Edit tracking data:
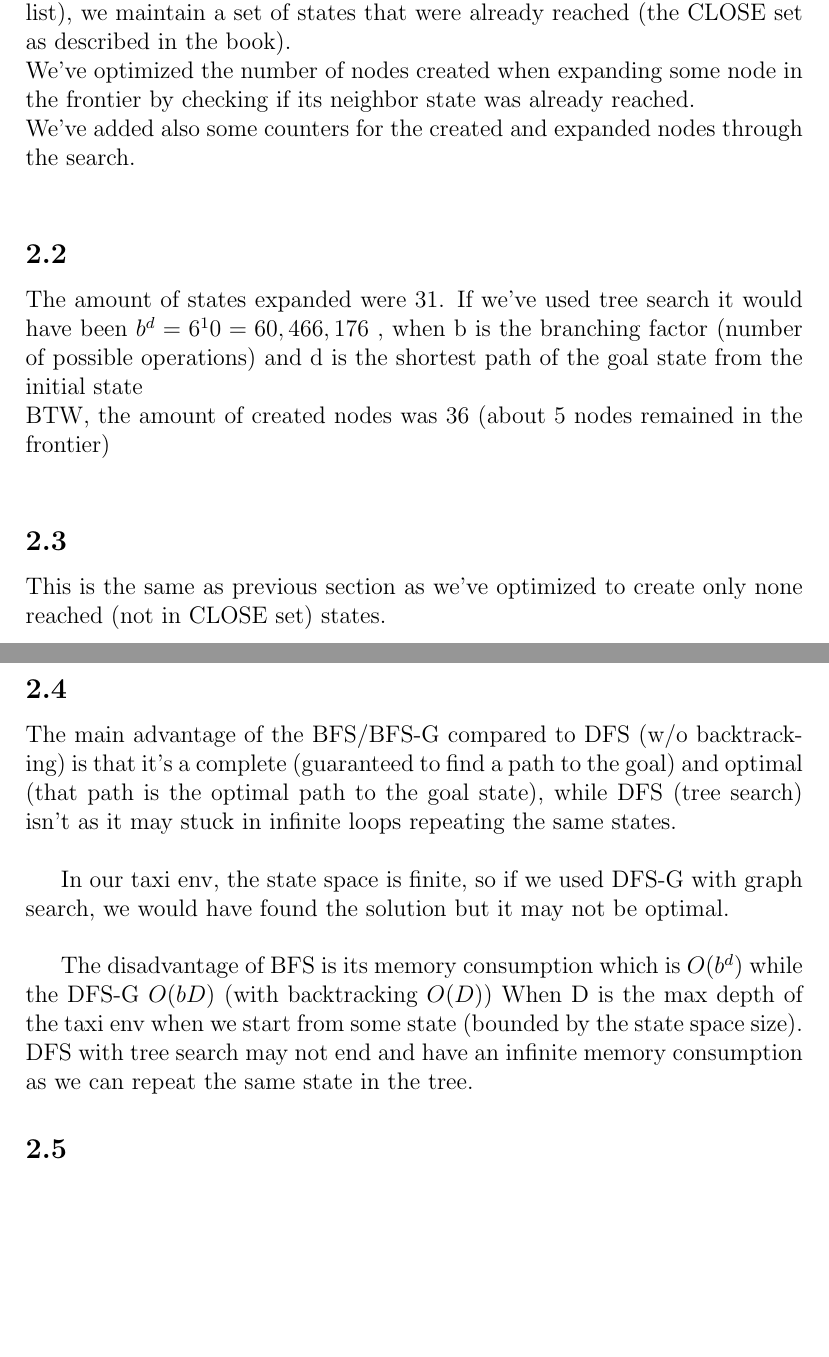
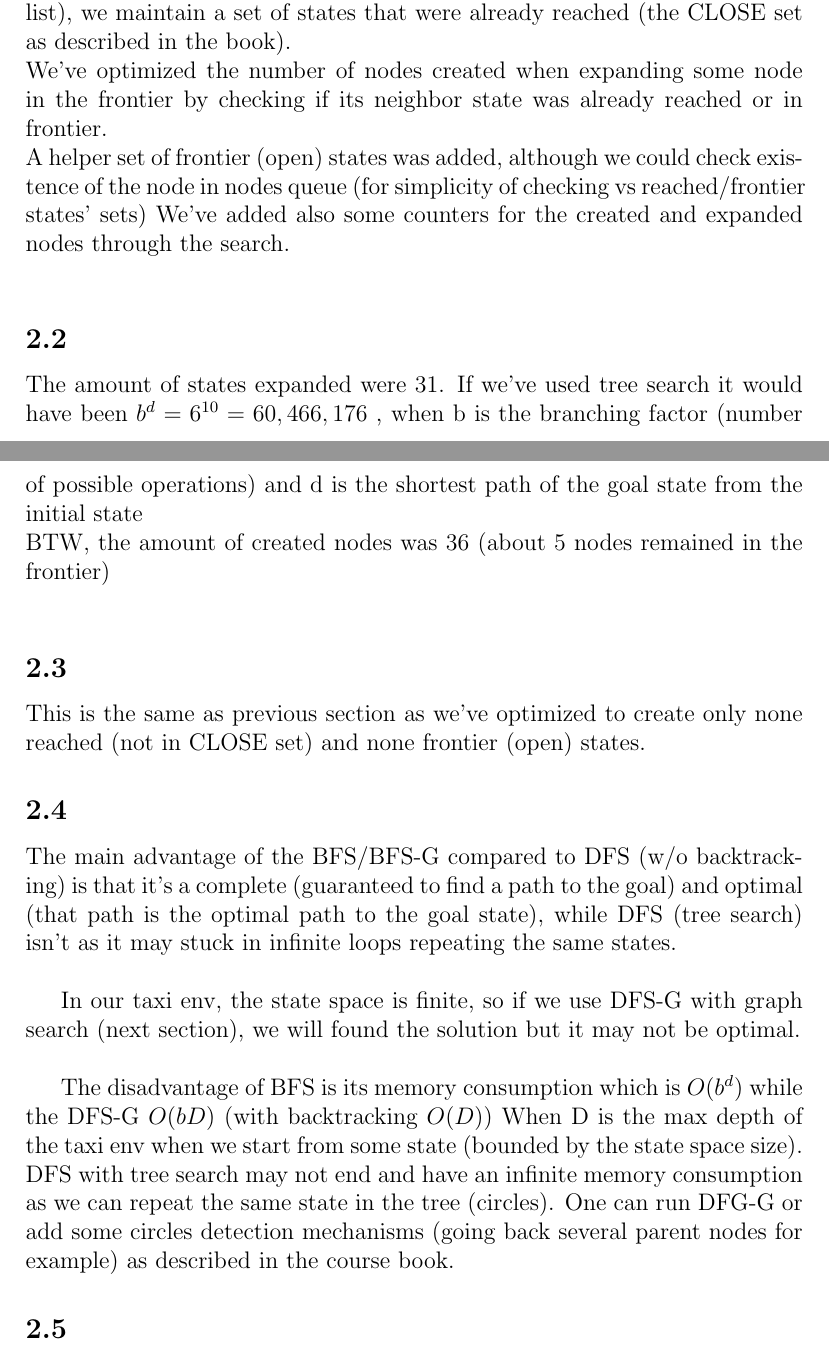
Before and after one commit to ynahum/ai_hw, a LaTeX problem sheet (hw1/main.tex): two parts of pages 4 and 5 of 5 before the commit and two parts of pages 4 and 5 of 6 after it, joined at a grey line, cut so that both start at the same text, the shorter picture padded with empty space. Compiled offline with pdfLaTeX.

Commit message:
Updates from Overleaf

```diff
--- a/hw1/main.tex
+++ b/hw1/main.tex
@@ -102,22 +103,23 @@ If our algorithms of search will maintain the CLOSED lookup table, we can easily
 \subsection{}
 We've implemented the BFS-G in code (not tree search).\\
 That is, Besides the frontier (the OPEN queue implemented with python list), we maintain a set of states that were already reached (the CLOSE set as described in the book).\\
-We've optimized the number of nodes created when expanding some node in the frontier by checking if its neighbor state was already reached.\\
+We've optimized the number of nodes created when expanding some node in the frontier by checking if its neighbor state was already reached or in frontier.\\
+A helper set of frontier (open) states was added, although we could check existence of the node in nodes queue (for simplicity of checking vs reached/frontier states' sets)
 We've added also some counters for the created and expanded nodes through the search.\\
 
 \subsection{}
-The amount of states expanded were 31. If we've used tree search it would have been $b^d=6^10=60,466,176$ , when b is the branching factor (number of possible operations) and d is the shortest path of the goal state from the initial state\\
+The amount of states expanded were 31. If we've used tree search it would have been $b^d=6^{10}=60,466,176$ , when b is the branching factor (number of possible operations) and d is the shortest path of the goal state from the initial state\\
 BTW, the amount of created nodes was 36 (about 5 nodes remained in the frontier)\\
 
 \subsection{}
-This is the same as previous section as we've optimized to create only none reached (not in CLOSE set) states.
+This is the same as previous section as we've optimized to create only none reached (not in CLOSE set) and none frontier (open) states.
 
 \subsection{}
 The main advantage of the BFS/BFS-G compared to DFS (w/o backtracking) is that it's a complete (guaranteed to find a path to the goal) and optimal (that path is the optimal path to the goal state), while DFS (tree search) isn't as it may stuck in infinite loops repeating the same states.\\
 
-In our taxi env, the state space is finite, so if we used DFS-G with graph search, we would have found the solution but it may not be optimal.\\
+In our taxi env, the state space is finite, so if we use DFS-G with graph search (next section), we will found the solution but it may not be optimal.\\
 
-The disadvantage of BFS is its memory consumption which is $O(b^d)$ while the DFS-G $O(bD)$ (with backtracking $O(D)$) When D is the max depth of the taxi env when we start from some state (bounded by the state space size). DFS with tree search may not end and have an infinite memory consumption as we can repeat the same state in the tree.
+The disadvantage of BFS is its memory consumption which is $O(b^d)$ while the DFS-G $O(bD)$ (with backtracking $O(D)$) When D is the max depth of the taxi env when we start from some state (bounded by the state space size). DFS with tree search may not end and have an infinite memory consumption as we can repeat the same state in the tree (circles). One can run DFG-G or add some circles detection mechanisms (going back several parent nodes for example) as described in the course book.
 
 \subsection{}
 Yes. In the taxi environment it will always find the optimal solution, as we saw in the lecture,\\
```
Also changed, not shown: hw1/main.tex (3 more changed lines).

#### Problem details:
For the string "maintain", work out how many lines of the data contain it; answer with the number alone.

#### Task answer:
2